So it is justified to say that here the roots really are closer. In the oldest written source that is known to describe the ancestors of modern Finns, the 2000 years old “Germania” written by Roman historian Publius Cornelius Tacitus, our ancestors are described as savages who have no sophisticated weapons, no horses and no permanent place of residence. Plants and game meat is their only food, animal fur is their only clothing and earth´s surface is their only place to lay their head on. But despite their primitivism, these people are seen as incorrupt and innocent compared to the decadence of the Roman Empire. A strong connection with nature, emotional well-being and extraordinary wilderness skills are also highlighted.

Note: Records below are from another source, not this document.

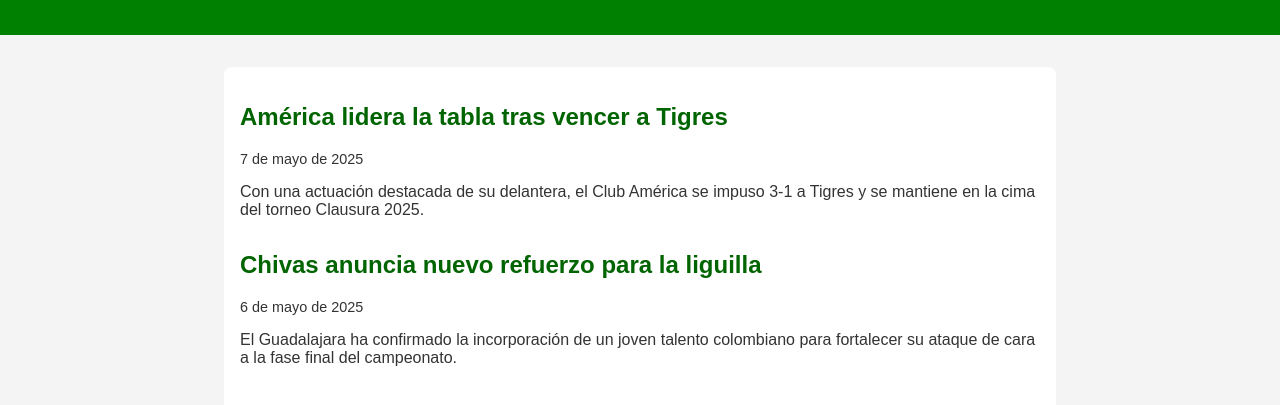
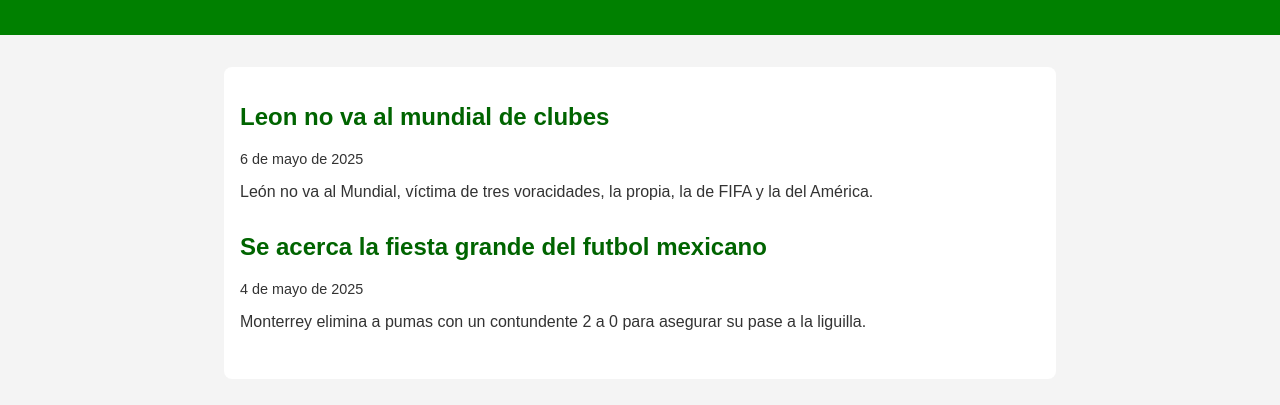
Before and after one commit to alanjim370/Alanweb, a plain HTML site: page noticias.html in a window 1280 px wide. Shown: the part 77-482 px from the top of the page. Drawn offline with Linux system fonts and the light colour scheme.

Commit message:
Update noticias.html

```diff
--- a/noticias.html
+++ b/noticias.html
@@ -14,15 +14,15 @@
 
   <section class="noticias">
     <article class="noticia">
-      <h2>América lidera la tabla tras vencer a Tigres</h2>
-      <p class="fecha">7 de mayo de 2025</p>
-      <p>Con una actuación destacada de su delantera, el Club América se impuso 3-1 a Tigres y se mantiene en la cima del torneo Clausura 2025.</p>
+      <h2>Leon no va al mundial de clubes</h2>
+      <p class="fecha">6 de mayo de 2025</p>
+      <p>León no va al Mundial, víctima de tres voracidades, la propia, la de FIFA y la del América.</p>
     </article>
 
     <article class="noticia">
-      <h2>Chivas anuncia nuevo refuerzo para la liguilla</h2>
-      <p class="fecha">6 de mayo de 2025</p>
-      <p>El Guadalajara ha confirmado la incorporación de un joven talento colombiano para fortalecer su ataque de cara a la fase final del campeonato.</p>
+      <h2>Se acerca la fiesta grande del futbol mexicano</h2>
+      <p class="fecha">4 de mayo de 2025</p>
+      <p>Monterrey elimina a pumas con un contundente 2 a 0 para asegurar su pase a la liguilla.</p>
     </article>
   </section>
 
```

Especially here in Hossa area it is fascinating to wonder and imagine the exceptional relationship that those people have had with their environment and their life in general because here we have many preserved traces and proofs of them. The circumstances are many times so harsh that surviving here with primitive tools and clothes has been a constants struggle and a miracle itself.
The most distinctive of these signs of the Stone Age humans is the 3500-4000 years old Colored Rock that is Finland´s northernmost and the most extensive rock painting. There´s over 60 separate patterns and figures that have been found in it and the location of the rock itself is fascinating because it´s situated in a place that really stands out from its surroundings. Most probably it has been a sacrificial site where people have worshipped their gods, performed rituals and implemented their animalistic and shamanistic worldview common to all indigenous people.
From the Stone Age till today
The Hossa area not only shows but also embodies our history and the forgotten way of living that is being wiped away from these sparsely-populated areas at accelerating speed. That is because here in the northern Finland close the Russian border, life has been very modest without any conveniences only a few decades ago and we have several visible signs which reflect the different periods of time in our history of developing towards being a modern society. Besides, here we still live at the mercy of nature in its way and the cycle of the seasons defines the frames of living.
Old tar pits tell a story of Finland being the world´s number one exporter of tar during the colonial period when wooden ships were still used, memorials around the municipality and the winter war museum remind us of our battles with the Soviet Union and logging sites and cabins provide us with images of the effective postwar reconstruction and the explosive industrial growth.
Mental landscape shaped by nature
It was not until the 1960s when modern comforts including electricity reached these areas and asphalt roads were built. Stimulated by new ideals, people started to move into towns looking for jobs and better standard of living. After joining the European Union in 1995, small scale farming became almost impossible and this accelerated the forced abandonment of the countryside even more.
Anyways, this long-standing isolated living at the mercy of nature has highly affected the everyday life and thereby the local culture. Nature has been the source of livelihood in many ways and the arctic weather has set its own limits to food production. That´s why knowing your environment, learning the behavior of animals and mastering different wilderness skills has been vital. Normal cattle herding and extensive agriculture hasn´t been possible because there isn´t too many animals that survive in these conditions and in addition, the growing season is extremely short. That´s why reindeer-herding has been an important source of livelihood for hundreds of years and it still is.
Life has always been hard here and people have had to fight for their living, this has shaped the whole mentality of the people. Compared to south and central European people Finns are more reserved and not showing their emotions that much. But don’t get me wrong, in general we Finns are very polite, hospitable and helpful people.
As a conclusion, the Hossa area truly provides an authentic setting where You can simultaneously explore the essence of Finnish culture that is highly based on nature, get to know our history and give your mind a dip in the wild by participating in seasonal nature activities of your choice!